Exercise prompt: Reproduce the data shown below exactly.

(Revision tracking records)
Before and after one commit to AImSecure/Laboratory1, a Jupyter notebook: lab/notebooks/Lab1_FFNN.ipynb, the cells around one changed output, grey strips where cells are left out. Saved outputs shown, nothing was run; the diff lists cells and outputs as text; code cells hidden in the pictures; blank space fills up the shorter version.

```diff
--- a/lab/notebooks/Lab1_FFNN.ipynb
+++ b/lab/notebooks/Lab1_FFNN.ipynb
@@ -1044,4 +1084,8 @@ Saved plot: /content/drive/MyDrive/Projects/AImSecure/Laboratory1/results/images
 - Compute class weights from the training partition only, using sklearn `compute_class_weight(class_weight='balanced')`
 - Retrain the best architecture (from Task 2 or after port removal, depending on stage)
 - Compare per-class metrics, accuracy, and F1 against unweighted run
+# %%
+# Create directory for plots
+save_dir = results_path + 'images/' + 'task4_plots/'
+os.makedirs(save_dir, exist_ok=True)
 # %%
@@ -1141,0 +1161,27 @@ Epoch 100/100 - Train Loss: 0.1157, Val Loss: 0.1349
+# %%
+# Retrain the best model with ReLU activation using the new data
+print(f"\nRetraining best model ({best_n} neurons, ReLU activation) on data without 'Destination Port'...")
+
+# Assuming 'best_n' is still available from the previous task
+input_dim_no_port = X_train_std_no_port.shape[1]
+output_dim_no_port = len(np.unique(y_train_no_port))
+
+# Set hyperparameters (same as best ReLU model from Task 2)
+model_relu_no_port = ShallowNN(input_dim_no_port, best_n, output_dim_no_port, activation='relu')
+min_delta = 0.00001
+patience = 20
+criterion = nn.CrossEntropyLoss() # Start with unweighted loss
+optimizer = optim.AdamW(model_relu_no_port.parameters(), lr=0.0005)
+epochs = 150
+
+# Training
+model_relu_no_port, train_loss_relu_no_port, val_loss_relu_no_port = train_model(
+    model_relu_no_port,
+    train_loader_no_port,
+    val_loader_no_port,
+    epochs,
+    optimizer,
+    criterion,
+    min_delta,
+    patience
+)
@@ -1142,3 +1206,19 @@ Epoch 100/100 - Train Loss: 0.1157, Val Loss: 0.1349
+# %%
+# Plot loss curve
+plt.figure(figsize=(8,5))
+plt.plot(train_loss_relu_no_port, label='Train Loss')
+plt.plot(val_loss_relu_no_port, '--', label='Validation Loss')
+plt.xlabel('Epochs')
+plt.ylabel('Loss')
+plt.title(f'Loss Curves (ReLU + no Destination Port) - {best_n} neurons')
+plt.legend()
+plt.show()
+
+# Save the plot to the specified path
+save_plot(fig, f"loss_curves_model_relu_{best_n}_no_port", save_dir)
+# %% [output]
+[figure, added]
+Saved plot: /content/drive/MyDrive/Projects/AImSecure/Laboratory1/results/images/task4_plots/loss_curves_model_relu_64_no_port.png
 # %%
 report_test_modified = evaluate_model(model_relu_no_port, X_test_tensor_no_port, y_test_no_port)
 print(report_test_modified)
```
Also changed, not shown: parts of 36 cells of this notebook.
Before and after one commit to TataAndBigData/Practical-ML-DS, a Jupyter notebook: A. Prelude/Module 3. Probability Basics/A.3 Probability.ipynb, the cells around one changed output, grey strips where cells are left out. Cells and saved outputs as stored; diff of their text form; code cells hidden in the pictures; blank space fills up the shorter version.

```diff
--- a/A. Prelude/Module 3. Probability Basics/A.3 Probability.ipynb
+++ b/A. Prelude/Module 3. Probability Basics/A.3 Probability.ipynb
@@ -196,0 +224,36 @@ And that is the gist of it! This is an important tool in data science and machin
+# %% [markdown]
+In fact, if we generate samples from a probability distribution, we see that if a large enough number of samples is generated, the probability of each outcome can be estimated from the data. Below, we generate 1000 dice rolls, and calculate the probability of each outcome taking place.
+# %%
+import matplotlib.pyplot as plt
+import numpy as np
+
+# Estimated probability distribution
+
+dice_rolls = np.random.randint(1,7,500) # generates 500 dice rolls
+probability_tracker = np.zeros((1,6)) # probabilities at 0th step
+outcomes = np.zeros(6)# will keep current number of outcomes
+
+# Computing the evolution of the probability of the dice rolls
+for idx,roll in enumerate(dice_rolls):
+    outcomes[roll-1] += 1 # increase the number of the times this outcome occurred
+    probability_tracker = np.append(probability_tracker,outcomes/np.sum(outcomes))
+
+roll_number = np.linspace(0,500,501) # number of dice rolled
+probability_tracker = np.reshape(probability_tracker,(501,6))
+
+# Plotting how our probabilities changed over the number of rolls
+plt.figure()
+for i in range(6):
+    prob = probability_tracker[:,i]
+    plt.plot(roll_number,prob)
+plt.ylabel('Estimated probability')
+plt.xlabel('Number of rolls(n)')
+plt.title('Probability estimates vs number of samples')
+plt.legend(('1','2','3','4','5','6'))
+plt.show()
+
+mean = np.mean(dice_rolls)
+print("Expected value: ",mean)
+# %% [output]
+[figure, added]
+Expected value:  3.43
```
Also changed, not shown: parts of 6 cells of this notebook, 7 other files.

Reply to the task:
Before and after one commit to AImSecure/Laboratory1, a Jupyter notebook: lab/notebooks/Lab1_FFNN.ipynb, the cells around one changed output, grey strips where cells are left out. Saved outputs shown, nothing was run; the diff lists cells and outputs as text; code cells hidden in the pictures; blank space fills up the shorter version.

```diff
--- a/lab/notebooks/Lab1_FFNN.ipynb
+++ b/lab/notebooks/Lab1_FFNN.ipynb
@@ -1044,4 +1084,8 @@ Saved plot: /content/drive/MyDrive/Projects/AImSecure/Laboratory1/results/images
 - Compute class weights from the training partition only, using sklearn `compute_class_weight(class_weight='balanced')`
 - Retrain the best architecture (from Task 2 or after port removal, depending on stage)
 - Compare per-class metrics, accuracy, and F1 against unweighted run
+# %%
+# Create directory for plots
+save_dir = results_path + 'images/' + 'task4_plots/'
+os.makedirs(save_dir, exist_ok=True)
 # %%
@@ -1141,0 +1161,27 @@ Epoch 100/100 - Train Loss: 0.1157, Val Loss: 0.1349
+# %%
+# Retrain the best model with ReLU activation using the new data
+print(f"\nRetraining best model ({best_n} neurons, ReLU activation) on data without 'Destination Port'...")
+
+# Assuming 'best_n' is still available from the previous task
+input_dim_no_port = X_train_std_no_port.shape[1]
+output_dim_no_port = len(np.unique(y_train_no_port))
+
+# Set hyperparameters (same as best ReLU model from Task 2)
+model_relu_no_port = ShallowNN(input_dim_no_port, best_n, output_dim_no_port, activation='relu')
+min_delta = 0.00001
+patience = 20
+criterion = nn.CrossEntropyLoss() # Start with unweighted loss
+optimizer = optim.AdamW(model_relu_no_port.parameters(), lr=0.0005)
+epochs = 150
+
+# Training
+model_relu_no_port, train_loss_relu_no_port, val_loss_relu_no_port = train_model(
+    model_relu_no_port,
+    train_loader_no_port,
+    val_loader_no_port,
+    epochs,
+    optimizer,
+    criterion,
+    min_delta,
+    patience
+)
@@ -1142,3 +1206,19 @@ Epoch 100/100 - Train Loss: 0.1157, Val Loss: 0.1349
+# %%
+# Plot loss curve
+plt.figure(figsize=(8,5))
+plt.plot(train_loss_relu_no_port, label='Train Loss')
+plt.plot(val_loss_relu_no_port, '--', label='Validation Loss')
+plt.xlabel('Epochs')
+plt.ylabel('Loss')
+plt.title(f'Loss Curves (ReLU + no Destination Port) - {best_n} neurons')
+plt.legend()
+plt.show()
+
+# Save the plot to the specified path
+save_plot(fig, f"loss_curves_model_relu_{best_n}_no_port", save_dir)
+# %% [output]
+[figure, added]
+Saved plot: /content/drive/MyDrive/Projects/AImSecure/Laboratory1/results/images/task4_plots/loss_curves_model_relu_64_no_port.png
 # %%
 report_test_modified = evaluate_model(model_relu_no_port, X_test_tensor_no_port, y_test_no_port)
 print(report_test_modified)
```
Also changed, not shown: parts of 36 cells of this notebook.
Before and after one commit to TataAndBigData/Practical-ML-DS, a Jupyter notebook: A. Prelude/Module 3. Probability Basics/A.3 Probability.ipynb, the cells around one changed output, grey strips where cells are left out. Cells and saved outputs as stored; diff of their text form; code cells hidden in the pictures; blank space fills up the shorter version.

```diff
--- a/A. Prelude/Module 3. Probability Basics/A.3 Probability.ipynb
+++ b/A. Prelude/Module 3. Probability Basics/A.3 Probability.ipynb
@@ -196,0 +224,36 @@ And that is the gist of it! This is an important tool in data science and machin
+# %% [markdown]
+In fact, if we generate samples from a probability distribution, we see that if a large enough number of samples is generated, the probability of each outcome can be estimated from the data. Below, we generate 1000 dice rolls, and calculate the probability of each outcome taking place.
+# %%
+import matplotlib.pyplot as plt
+import numpy as np
+
+# Estimated probability distribution
+
+dice_rolls = np.random.randint(1,7,500) # generates 500 dice rolls
+probability_tracker = np.zeros((1,6)) # probabilities at 0th step
+outcomes = np.zeros(6)# will keep current number of outcomes
+
+# Computing the evolution of the probability of the dice rolls
+for idx,roll in enumerate(dice_rolls):
+    outcomes[roll-1] += 1 # increase the number of the times this outcome occurred
+    probability_tracker = np.append(probability_tracker,outcomes/np.sum(outcomes))
+
+roll_number = np.linspace(0,500,501) # number of dice rolled
+probability_tracker = np.reshape(probability_tracker,(501,6))
+
+# Plotting how our probabilities changed over the number of rolls
+plt.figure()
+for i in range(6):
+    prob = probability_tracker[:,i]
+    plt.plot(roll_number,prob)
+plt.ylabel('Estimated probability')
+plt.xlabel('Number of rolls(n)')
+plt.title('Probability estimates vs number of samples')
+plt.legend(('1','2','3','4','5','6'))
+plt.show()
+
+mean = np.mean(dice_rolls)
+print("Expected value: ",mean)
+# %% [output]
+[figure, added]
+Expected value:  3.43
```
Also changed, not shown: parts of 6 cells of this notebook, 7 other files.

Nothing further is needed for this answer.